“Basically we have reviewed the base policy, rewritten some exclusions, removed some exclusions, so we have much better transparency,” Blais said during the CEO Panel at the IBAO Convention Oct. 22. “With a base policy and two additional endorsements, basically you can buy all the water coverage you need and that exists out there in some way or some form.”

New overland flood products in Canada “will likely not deal with all of the high-risk properties and for that we believe we need government involvement,” said Don Forgeron, chief executive officer of Insurance Bureau of Canada, at the National Insurance Conference of Canada (NICC) Oct. 1.

Government involvement “should be focused on pre-planning instead of after the fact financial support,” Forgeron said at NICC, produced by MSA Research Inc. and held in Montreal Sept. 30 through Oct. 2.

Personal lines brokers will not want to risk errors and omissions exposure “by not offering flood cover when it is available” to residential property clients, MSA president and CEO Joel Baker wrote in his firm’s quarterly outlook report for Q1 2015, released last summer.

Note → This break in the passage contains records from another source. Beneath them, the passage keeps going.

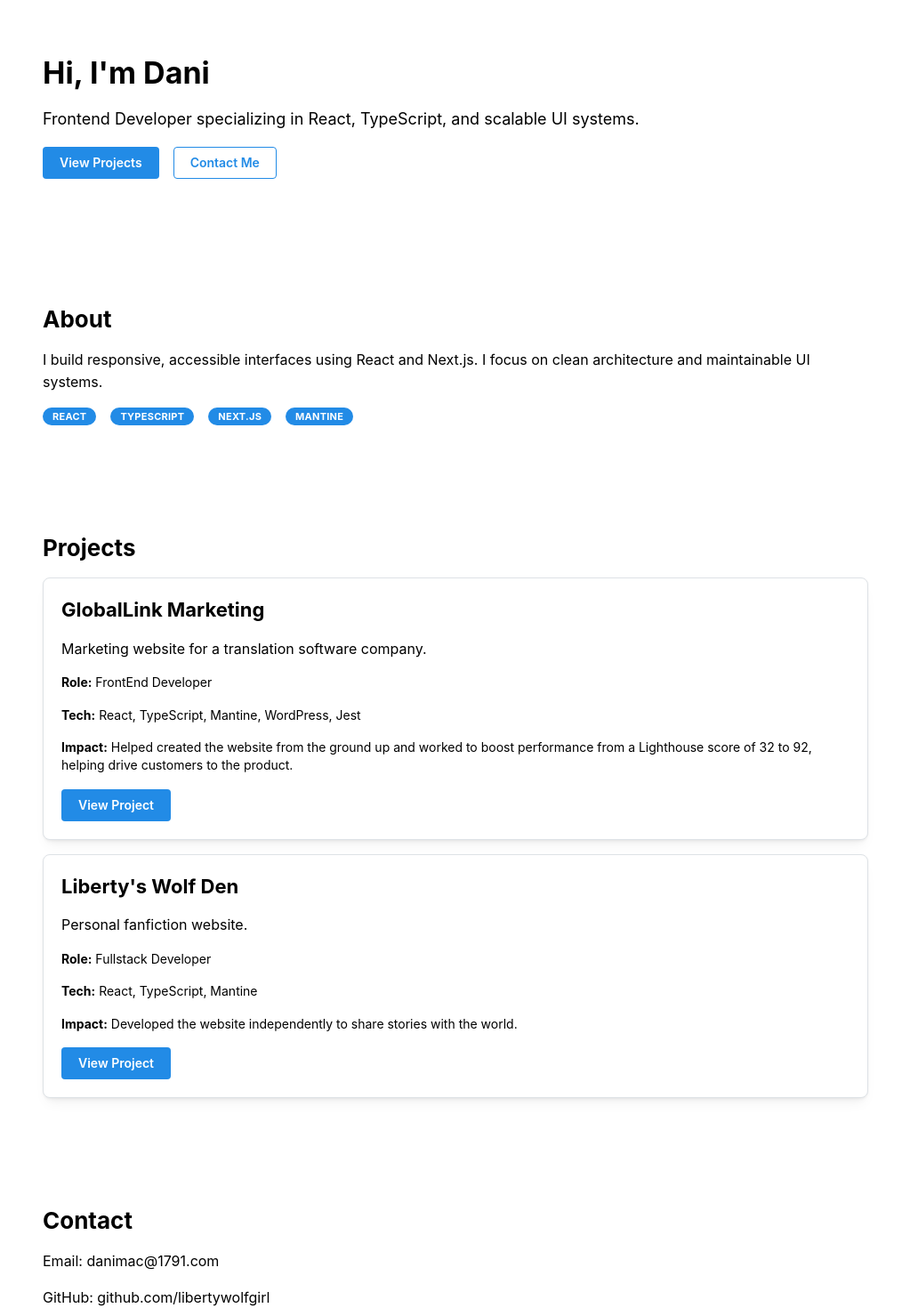
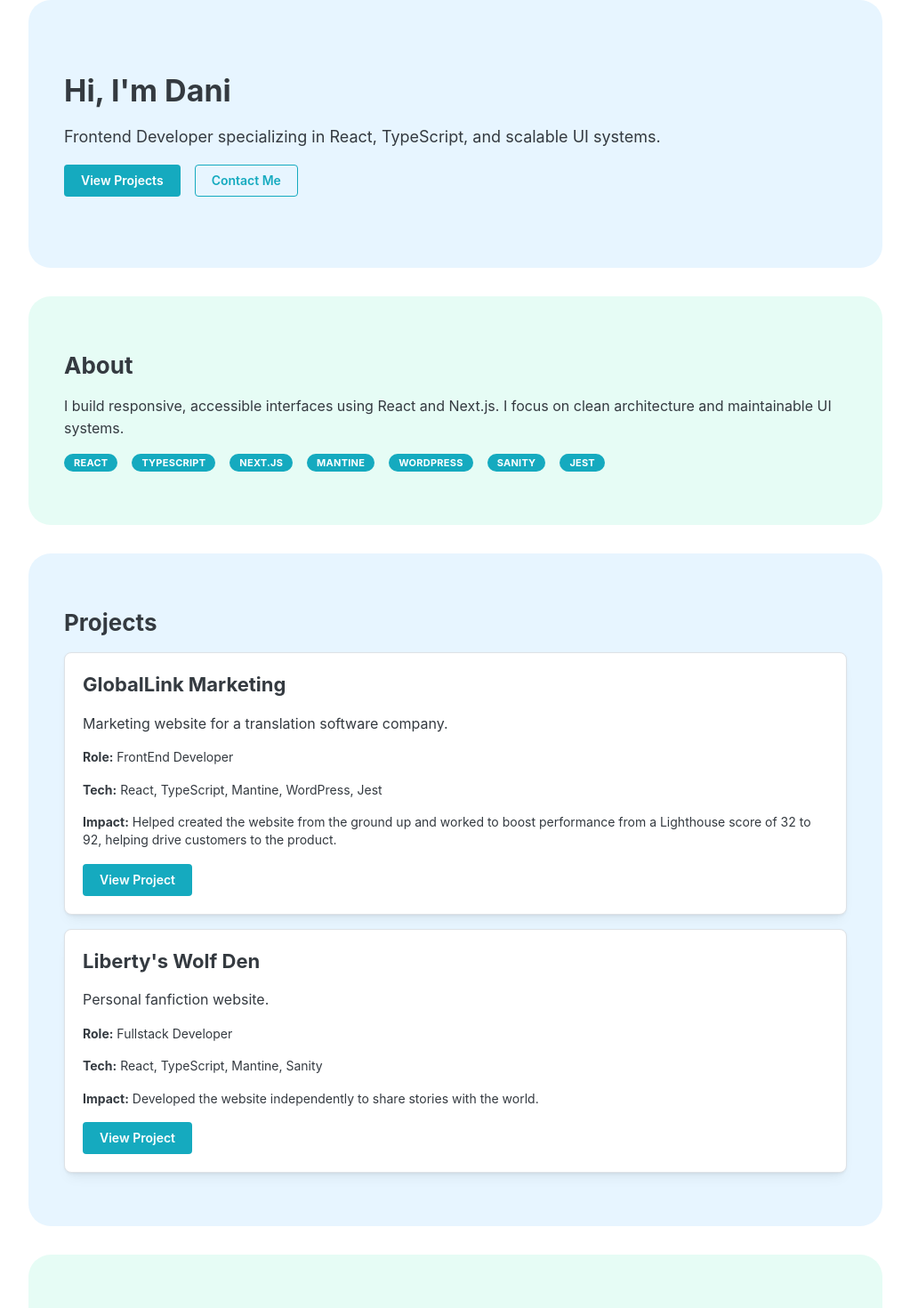
Before and after one commit to libertywolfgirl/Portfolio, a Next.js app: page / in a window 1280 px wide. Shown: the part 20-1490 px from the top of the page at 89% size, without its empty margins (128-1151 px from the left). Built offline with nearby package versions, Linux system fonts and the light colour scheme.

Commit message:
adding styling

```diff
--- a/src/app/components/About.tsx
+++ b/src/app/components/About.tsx
@@ -2,10 +2,12 @@ import { Container, Title, Text, Group, Stack, Badge } from "@mantine/core";
 
 const About = () => {
   return (
-    <Container size="md" py={60}>
+    <Container w="100%" size="md" py={60} px={40} bg="teal.0" bdrs={25}>
       <Stack>
-        <Title order={2}>About</Title>
-        <Text>
+        <Title order={2} c="gray.8">
+          About
+        </Title>
+        <Text c="gray.8">
           I build responsive, accessible interfaces using React and Next.js. I
           focus on clean architecture and maintainable UI systems.
         </Text>
@@ -14,6 +16,9 @@ const About = () => {
           <Badge>TypeScript</Badge>
           <Badge>Next.js</Badge>
           <Badge>Mantine</Badge>
+          <Badge>WordPress</Badge>
+          <Badge>Sanity</Badge>
+          <Badge>Jest</Badge>
         </Group>
       </Stack>
     </Container>
--- a/src/app/components/Contact.tsx
+++ b/src/app/components/Contact.tsx
@@ -2,11 +2,21 @@ import { Container, Title, Text, Stack } from "@mantine/core";
 
 const Contact = () => {
   return (
-    <Container size="md" py={60} id="contact">
+    <Container
+      w="100%"
+      size="md"
+      py={60}
+      px={40}
+      bg="teal.0"
+      bdrs={25}
+      id="contact"
+    >
       <Stack>
-        <Title order={2}>Contact</Title>
-        <Text>Email: danimac@1791.com</Text>
-        <Text>GitHub: github.com/libertywolfgirl</Text>
+        <Title order={2} c="gray.8">
+          Contact
+        </Title>
+        <Text c="gray.8">Email: danimac@1791.com</Text>
+        <Text c="gray.8">GitHub: github.com/libertywolfgirl</Text>
       </Stack>
     </Container>
   );
--- a/src/app/components/Hero.tsx
+++ b/src/app/components/Hero.tsx
@@ -2,10 +2,12 @@ import { Container, Title, Text, Button, Group, Stack } from "@mantine/core";
 
 const Hero = () => {
   return (
-    <Container size="md" py={80}>
+    <Container w="100%" size="md" py={80} px={40} bg="blue.0" bdrs={25}>
       <Stack gap="md">
-        <Title order={1}>Hi, I&apos;m Dani</Title>
-        <Text size="lg">
+        <Title order={1} c="gray.8">
+          Hi, I&apos;m Dani
+        </Title>
+        <Text size="lg" c="gray.8">
           Frontend Developer specializing in React, TypeScript, and scalable UI
           systems.
         </Text>
--- a/src/app/components/ProjectCard.tsx
+++ b/src/app/components/ProjectCard.tsx
@@ -21,15 +21,17 @@ const ProjectCard = ({
   return (
     <Card shadow="sm" padding="lg" radius="md" withBorder>
       <Stack>
-        <Title order={3}>{title}</Title>
-        <Text>{description}</Text>
-        <Text size="sm">
+        <Title order={3} c="gray.8">
+          {title}
+        </Title>
+        <Text c="gray.8">{description}</Text>
+        <Text size="sm" c="gray.8">
           <b>Role:</b> {role}
         </Text>
-        <Text size="sm">
+        <Text size="sm" c="gray.8">
           <b>Tech:</b> {tech.join(", ")}
         </Text>
-        <Text size="sm">
+        <Text size="sm" c="gray.8">
           <b>Impact:</b> {impact}
         </Text>
         <Link href={url} target="_blank">
--- a/src/app/components/Projects.tsx
+++ b/src/app/components/Projects.tsx
@@ -15,7 +15,7 @@ const projects = [
     title: "Liberty's Wolf Den",
     description: "Personal fanfiction website.",
     role: "Fullstack Developer",
-    tech: ["React", "TypeScript", "Mantine"],
+    tech: ["React", "TypeScript", "Mantine", "Sanity"],
     impact:
       "Developed the website independently to share stories with the world.",
     url: "https://libertys-wolf-den.vercel.app/",
@@ -24,9 +24,19 @@ const projects = [
 
 const Projects = () => {
   return (
-    <Container size="md" py={60} id="projects">
+    <Container
+      w="100%"
+      size="md"
+      py={60}
+      id="projects"
+      px={40}
+      bg="blue.0"
+      bdrs={25}
+    >
       <Stack>
-        <Title order={2}>Projects</Title>
+        <Title order={2} c="gray.8">
+          Projects
+        </Title>
         {projects.map((project) => (
           <ProjectCard
             key={project.title}
--- a/src/app/layout.tsx
+++ b/src/app/layout.tsx
@@ -20,7 +20,9 @@ export default function RootLayout({
         <ColorSchemeScript />
       </head>
       <body>
-        <MantineProvider>{children}</MantineProvider>
+        <MantineProvider theme={{ primaryColor: "cyan" }}>
+          {children}
+        </MantineProvider>
       </body>
     </html>
   );
--- a/src/app/page.tsx
+++ b/src/app/page.tsx
@@ -1,5 +1,4 @@
-"use client";
-
+import { Stack } from "@mantine/core";
 import About from "./components/About";
 import Contact from "./components/Contact";
 import Hero from "./components/Hero";
@@ -7,12 +6,12 @@ import Projects from "./components/Projects";
 
 const Page = () => {
   return (
-    <main>
+    <Stack gap="xl" my="lg">
       <Hero />
       <About />
       <Projects />
       <Contact />
-    </main>
+    </Stack>
   );
 };
 
```
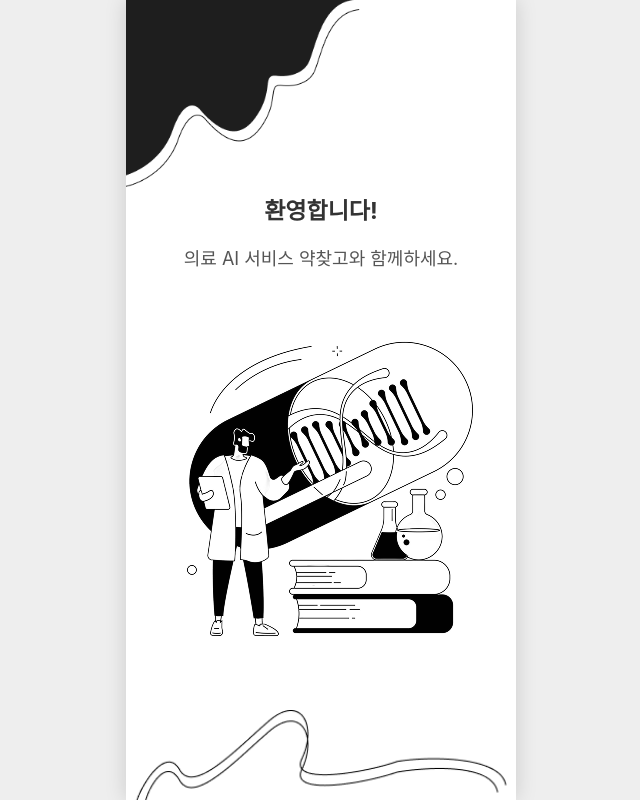
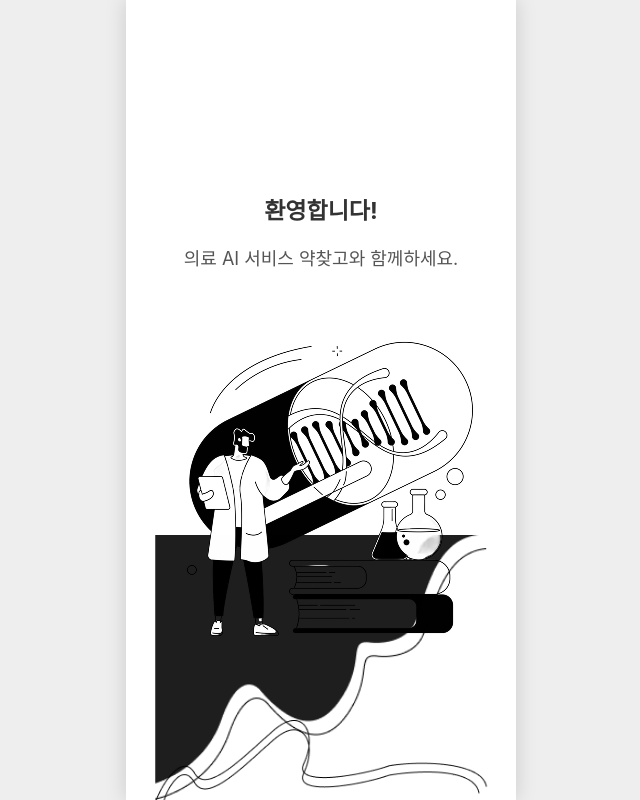
Before and after one commit to PARKSEONAH251/gptMedicine, a React (Create React App) app in the folder gptmedicine-web/: page / in a window 1280 px wide. Shown: the whole page, without its empty margins (319-959 px from the left). Built offline with nearby package versions, Linux system fonts and the light colour scheme; no server answers.

Commit message:
modified:   gptmedicine-web/src/page/Flashback.css

```diff
--- a/gptmedicine-web/src/page/Flashback.css
+++ b/gptmedicine-web/src/page/Flashback.css
@@ -28,10 +28,12 @@
 /* 상단 패턴 - 항상 왼쪽에 딱 붙음, 390px 기준 비율 유지 */
 .FlashBackContainer .pattern-image {
   position: absolute;
-  top: 0;
-  left: 0;
-  width: 60%;       /* 모바일에서도 가득 차도록 수정 */
-  max-width: 390px;  /* PC에서는 390px 기준 */
+  bottom: 0;
+  left: 50%;
+  transform: translateX(-50%);
+
+  width: 85%;
+  max-width: 390px;
   z-index: 1;
   pointer-events: none;
 }
@@ -43,7 +45,7 @@
   left: 50%;
   transform: translateX(-50%);
 
-  width: 95%;
+  width: 85%;
   max-width: 390px;
   z-index: 1;
   pointer-events: none;
```
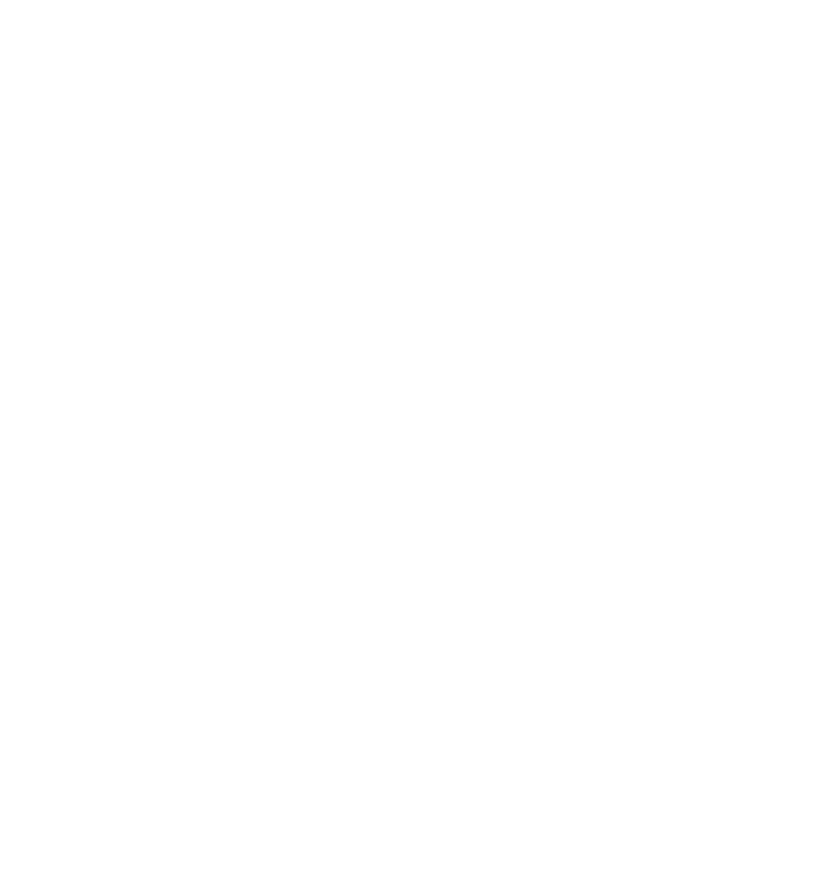
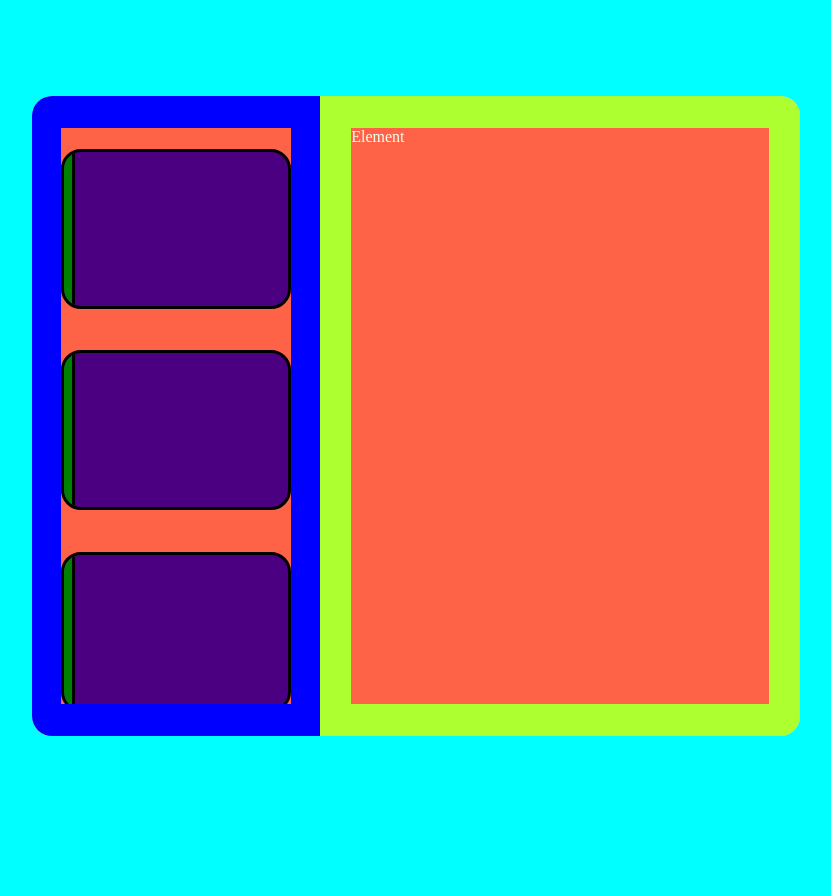
Before and after one commit to WhoDatChino/To-do-App, a plain HTML site: page index.html in a window 1280 px wide. Shown: the whole page, without its empty margins (224-1055 px from the left). Before the commit the page ends 800 px from the top, so only its background shows below. Drawn offline with Linux system fonts and the light colour scheme.

Commit message:
First stages of wireframe

```diff
--- a/index.html
+++ b/index.html
@@ -6,10 +6,59 @@
     <meta http-equiv="X-UA-Compatible" content="IE=edge">
     <meta name="viewport" content="width=device-width, initial-scale=1.0">
     <title>To-do App by Keano Bessa</title>
+    <link rel="stylesheet" href="style.css">
 </head>
 
 <body>
 
+    <div class="container">
+
+        <!-- Column for created lists -->
+        <section class="lists-column">
+
+            <div class="list-previews">
+
+                <div class="list-element">
+                    <div class="colour-line"></div>
+                </div>
+
+                <div class="list-element">
+                    <div class="colour-line"></div>
+                </div>
+
+                <div class="list-element">
+                    <div class="colour-line"></div>
+                </div>
+
+                <div class="list-element">
+                    <div class="colour-line"></div>
+                </div>
+
+                <div class="list-element">
+                    <div class="colour-line"></div>
+                </div>
+
+                <div class="list-element">
+                    <div class="colour-line"></div>
+                </div>
+
+                <div class="list-element">
+                    <div class="colour-line"></div>
+                </div>
+            </div>
+
+        </section>
+
+        <!-- List view expanded -->
+        <section class="list-view">
+
+            <div class="list-expanded">
+                Element
+            </div>
+        </section>
+
+    </div>
+
 </body>
 
 </html>
--- a/style.css
+++ b/style.css
@@ -1,2 +1,107 @@
 * {
+  margin: 0;
+  padding: 0;
 }
+
+body {
+  height: 100vh;
+  width: 100%;
+  background-color: aqua;
+}
+
+/* SCROLL BAR */
+
+/* width */
+::-webkit-scrollbar {
+  width: 7px;
+}
+
+/* Track */
+::-webkit-scrollbar-track {
+  background: rgba(144, 143, 143, 0);
+}
+
+/* Handle */
+::-webkit-scrollbar-thumb {
+  background: rgb(177, 175, 175);
+  border-radius: 4px;
+}
+
+/* Handle on hover */
+::-webkit-scrollbar-thumb:hover {
+  background: rgb(141, 140, 140);
+}
+
+/* CONTAINER */
+.container {
+  height: 80vh;
+  width: 60%;
+  background-color: beige;
+  align-items: center;
+  align-content: center;
+  margin: 6rem auto;
+  display: flex;
+  border-radius: 20px;
+  overflow: hidden;
+}
+
+/* LEFT SIDE */
+.lists-column {
+  flex: 3;
+  background-color: blue;
+  height: 100%;
+  color: honeydew;
+  display: flex;
+  align-items: center;
+  justify-content: center;
+}
+
+.lists-column .list-previews {
+  height: 90%;
+  width: 80%;
+  background-color: tomato;
+}
+
+.list-previews {
+  display: flex;
+  align-items: center;
+  flex-direction: column;
+  /* justify-content: space-between; */
+  overflow-y: auto;
+}
+
+/* List element */
+.lists-column .list-element {
+  min-height: 10rem;
+  width: 100%;
+  background-color: indigo;
+  margin: 1.3rem 0;
+  box-sizing: border-box;
+  border: black 3px solid;
+  border-radius: 20px;
+  overflow: hidden;
+}
+
+.list-element .colour-line {
+  height: 100%;
+  width: 0.5rem;
+  background-color: green;
+  border-right: black 3px solid;
+}
+
+/* RIGHT SIDE */
+.list-view {
+  flex: 5;
+  background-color: greenyellow;
+  height: 100%;
+  color: honeydew;
+  display: flex;
+  align-items: center;
+  justify-content: center;
+}
+
+.list-view .list-expanded {
+  height: 90%;
+  width: 87%;
+  background-color: tomato;
+}
```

“With more announcements sure to follow, those that sit on the sidelines risk losing market share,” Baker wrote in the report, referring to the announcements from Aviva and The Co-operators.

Insurance Brokers Association of Canada (IBAC) has a flood principles document which was approved at its meeting in September in Quebec City.

IBAC President Lorne Perry told Canadian Underwriter last summer that in its flood principles document, IBAC proposes principles “that we are looking at, going forward, as to what we think the industry and government should be doing when it comes to the concerns with flood and flood insurance.”

During the IBAO convention October, Perry said IBAC was invited by the federal government “to join with a number of different stakeholders including insurers, engineers, people from Ducks Unlimited, “to a two-day meeting in early November.

“We will be prepared then to share our flood principles document,” Perry said at the IBAO annual general members’ meeting, where was a guest speaker.